President Johnson signed the bill into law on July 2, 1964
For President Johnson to sign the Civil Rights Act into law on July 2, 1964, was a no-brainer: the date was a Thursday, just as it is this year, and the symbolism of marking the hard-fought victory just before Independence Day would be a shame to waste.
But, as TIME noted in its original 1964 coverage of the landmark legislation, the Fourth of July wasn’t the only significant date in play. The date on which the Senate passed the bill was June 19, 1964—precisely one year after “President John Kennedy sent to Congress a civil rights bill, [and] urged its speedy passage ‘not merely for reasons of economic efficiency, world diplomacy or domestic tranquility, but above all because it is right.’” Though Kennedy had been assassinated the previous fall, the law he had advocated for had actually grown in strength and scope.
After the House also passed the bill and it went on to the President, the season of its signing—and not just the calendar date—would also prove significant.

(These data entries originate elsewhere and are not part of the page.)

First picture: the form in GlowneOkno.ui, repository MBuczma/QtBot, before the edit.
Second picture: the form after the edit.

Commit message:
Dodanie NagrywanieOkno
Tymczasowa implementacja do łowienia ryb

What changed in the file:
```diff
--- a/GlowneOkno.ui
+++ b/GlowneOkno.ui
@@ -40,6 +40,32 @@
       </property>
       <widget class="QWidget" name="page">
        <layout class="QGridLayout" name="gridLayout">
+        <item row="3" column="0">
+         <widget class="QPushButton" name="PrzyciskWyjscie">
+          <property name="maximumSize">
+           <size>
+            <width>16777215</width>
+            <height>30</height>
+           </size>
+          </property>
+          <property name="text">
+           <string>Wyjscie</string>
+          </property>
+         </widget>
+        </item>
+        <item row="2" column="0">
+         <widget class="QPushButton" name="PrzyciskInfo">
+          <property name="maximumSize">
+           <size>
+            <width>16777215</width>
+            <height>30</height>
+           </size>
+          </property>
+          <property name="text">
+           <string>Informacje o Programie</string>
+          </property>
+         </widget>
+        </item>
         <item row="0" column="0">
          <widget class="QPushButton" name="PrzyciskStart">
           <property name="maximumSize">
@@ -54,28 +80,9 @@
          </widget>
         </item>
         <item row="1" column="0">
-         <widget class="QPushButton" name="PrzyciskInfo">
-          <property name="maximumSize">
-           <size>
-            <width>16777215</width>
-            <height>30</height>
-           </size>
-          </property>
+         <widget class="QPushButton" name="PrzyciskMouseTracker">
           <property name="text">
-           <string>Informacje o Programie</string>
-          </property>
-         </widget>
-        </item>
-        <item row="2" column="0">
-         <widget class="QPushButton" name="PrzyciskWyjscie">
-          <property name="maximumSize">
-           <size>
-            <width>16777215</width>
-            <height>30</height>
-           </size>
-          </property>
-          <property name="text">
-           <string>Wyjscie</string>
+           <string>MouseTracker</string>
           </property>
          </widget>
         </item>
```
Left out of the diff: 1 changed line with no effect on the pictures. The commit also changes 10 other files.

The bill included many obviously important provisions affecting matters of great weight, like voting rights and equal employment. But, as TIME pointed out, it would take months to see the voting rules take effect, and the labor matters included a period during which businesses could adjust. On the other hand, one of the parts of the law—a part that may seem today to be far less important—was, as TIME put it, “effective immediately, and likely to cause the fastest fireworks.”